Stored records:
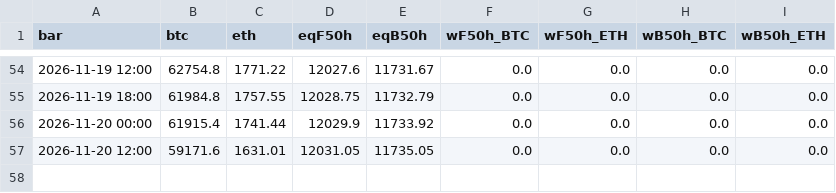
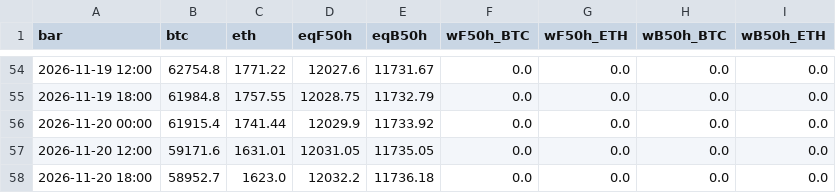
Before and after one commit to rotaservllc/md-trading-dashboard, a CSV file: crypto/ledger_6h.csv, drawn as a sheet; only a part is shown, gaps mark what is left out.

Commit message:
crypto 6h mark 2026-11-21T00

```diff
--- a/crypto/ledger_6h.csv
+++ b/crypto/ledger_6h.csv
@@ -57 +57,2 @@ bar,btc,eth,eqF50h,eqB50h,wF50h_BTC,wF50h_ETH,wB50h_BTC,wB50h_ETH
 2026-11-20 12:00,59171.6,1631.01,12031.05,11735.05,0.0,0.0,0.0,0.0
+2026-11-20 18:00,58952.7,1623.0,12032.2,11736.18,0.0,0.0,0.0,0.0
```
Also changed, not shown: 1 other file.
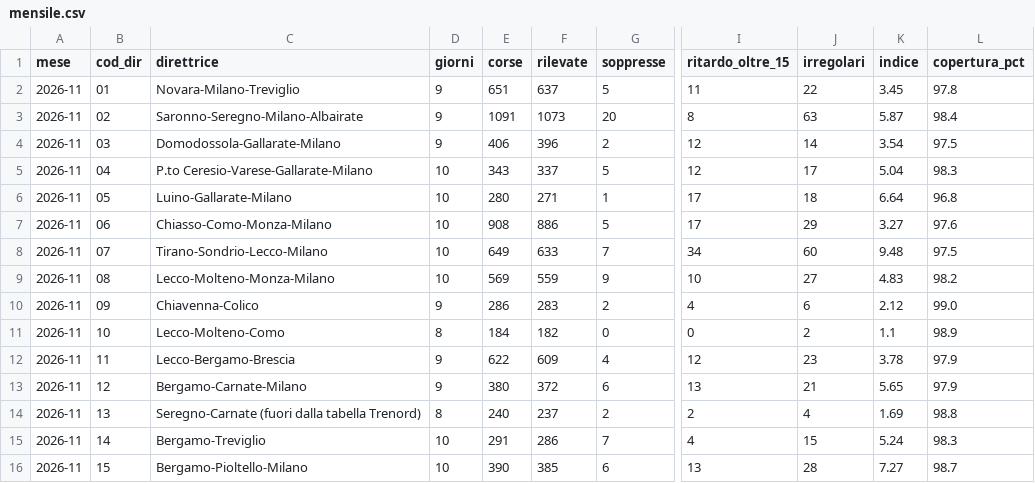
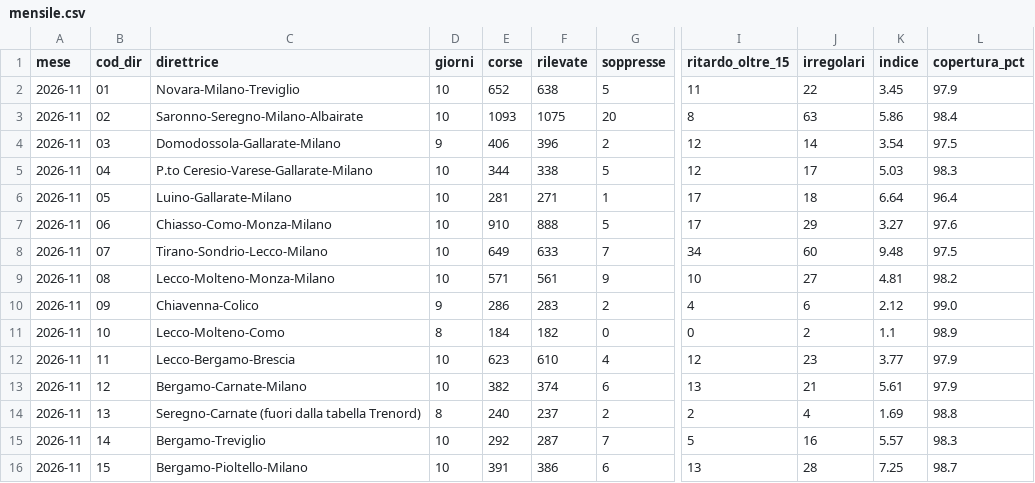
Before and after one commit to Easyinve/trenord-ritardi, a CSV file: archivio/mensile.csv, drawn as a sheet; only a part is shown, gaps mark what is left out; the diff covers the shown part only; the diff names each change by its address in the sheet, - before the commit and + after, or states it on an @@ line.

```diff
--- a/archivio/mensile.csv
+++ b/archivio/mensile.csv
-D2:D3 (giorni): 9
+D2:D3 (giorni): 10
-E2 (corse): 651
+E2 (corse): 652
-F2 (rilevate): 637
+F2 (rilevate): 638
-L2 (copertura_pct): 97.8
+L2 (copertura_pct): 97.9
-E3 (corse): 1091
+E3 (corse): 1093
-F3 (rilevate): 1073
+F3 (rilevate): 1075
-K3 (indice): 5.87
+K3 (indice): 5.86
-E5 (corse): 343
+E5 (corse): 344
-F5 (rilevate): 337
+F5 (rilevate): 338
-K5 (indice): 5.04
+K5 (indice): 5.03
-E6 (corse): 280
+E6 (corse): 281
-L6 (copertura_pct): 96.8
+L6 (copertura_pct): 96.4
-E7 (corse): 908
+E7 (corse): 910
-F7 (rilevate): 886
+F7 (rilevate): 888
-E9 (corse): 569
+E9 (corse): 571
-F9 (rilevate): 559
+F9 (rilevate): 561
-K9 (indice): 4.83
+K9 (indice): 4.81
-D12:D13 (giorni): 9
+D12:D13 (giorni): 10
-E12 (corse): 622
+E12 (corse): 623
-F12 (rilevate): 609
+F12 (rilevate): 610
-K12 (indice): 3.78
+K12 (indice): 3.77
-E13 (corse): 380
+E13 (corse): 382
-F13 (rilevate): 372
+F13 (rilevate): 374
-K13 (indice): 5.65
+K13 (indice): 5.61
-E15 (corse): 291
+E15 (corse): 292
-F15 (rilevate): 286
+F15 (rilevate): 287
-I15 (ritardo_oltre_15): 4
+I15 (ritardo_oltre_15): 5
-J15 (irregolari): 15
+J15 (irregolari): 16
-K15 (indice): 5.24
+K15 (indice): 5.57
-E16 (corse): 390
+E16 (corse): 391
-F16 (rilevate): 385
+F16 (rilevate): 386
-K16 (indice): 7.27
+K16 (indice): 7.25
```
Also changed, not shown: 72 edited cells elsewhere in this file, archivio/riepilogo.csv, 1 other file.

Exercise details - Give the data again word for word, without pictures.

Task solution -
Before and after one commit to rotaservllc/md-trading-dashboard, a CSV file: crypto/ledger_6h.csv, drawn as a sheet; only a part is shown, gaps mark what is left out.

Commit message:
crypto 6h mark 2026-11-21T00

```diff
--- a/crypto/ledger_6h.csv
+++ b/crypto/ledger_6h.csv
@@ -57 +57,2 @@ bar,btc,eth,eqF50h,eqB50h,wF50h_BTC,wF50h_ETH,wB50h_BTC,wB50h_ETH
 2026-11-20 12:00,59171.6,1631.01,12031.05,11735.05,0.0,0.0,0.0,0.0
+2026-11-20 18:00,58952.7,1623.0,12032.2,11736.18,0.0,0.0,0.0,0.0
```
Also changed, not shown: 1 other file.
Before and after one commit to Easyinve/trenord-ritardi, a CSV file: archivio/mensile.csv, drawn as a sheet; only a part is shown, gaps mark what is left out; the diff covers the shown part only; the diff names each change by its address in the sheet, - before the commit and + after, or states it on an @@ line.

```diff
--- a/archivio/mensile.csv
+++ b/archivio/mensile.csv
-D2:D3 (giorni): 9
+D2:D3 (giorni): 10
-E2 (corse): 651
+E2 (corse): 652
-F2 (rilevate): 637
+F2 (rilevate): 638
-L2 (copertura_pct): 97.8
+L2 (copertura_pct): 97.9
-E3 (corse): 1091
+E3 (corse): 1093
-F3 (rilevate): 1073
+F3 (rilevate): 1075
-K3 (indice): 5.87
+K3 (indice): 5.86
-E5 (corse): 343
+E5 (corse): 344
-F5 (rilevate): 337
+F5 (rilevate): 338
-K5 (indice): 5.04
+K5 (indice): 5.03
-E6 (corse): 280
+E6 (corse): 281
-L6 (copertura_pct): 96.8
+L6 (copertura_pct): 96.4
-E7 (corse): 908
+E7 (corse): 910
-F7 (rilevate): 886
+F7 (rilevate): 888
-E9 (corse): 569
+E9 (corse): 571
-F9 (rilevate): 559
+F9 (rilevate): 561
-K9 (indice): 4.83
+K9 (indice): 4.81
-D12:D13 (giorni): 9
+D12:D13 (giorni): 10
-E12 (corse): 622
+E12 (corse): 623
-F12 (rilevate): 609
+F12 (rilevate): 610
-K12 (indice): 3.78
+K12 (indice): 3.77
-E13 (corse): 380
+E13 (corse): 382
-F13 (rilevate): 372
+F13 (rilevate): 374
-K13 (indice): 5.65
+K13 (indice): 5.61
-E15 (corse): 291
+E15 (corse): 292
-F15 (rilevate): 286
+F15 (rilevate): 287
-I15 (ritardo_oltre_15): 4
+I15 (ritardo_oltre_15): 5
-J15 (irregolari): 15
+J15 (irregolari): 16
-K15 (indice): 5.24
+K15 (indice): 5.57
-E16 (corse): 390
+E16 (corse): 391
-F16 (rilevate): 385
+F16 (rilevate): 386
-K16 (indice): 7.27
+K16 (indice): 7.25
```
Also changed, not shown: 72 edited cells elsewhere in this file, archivio/riepilogo.csv, 1 other file.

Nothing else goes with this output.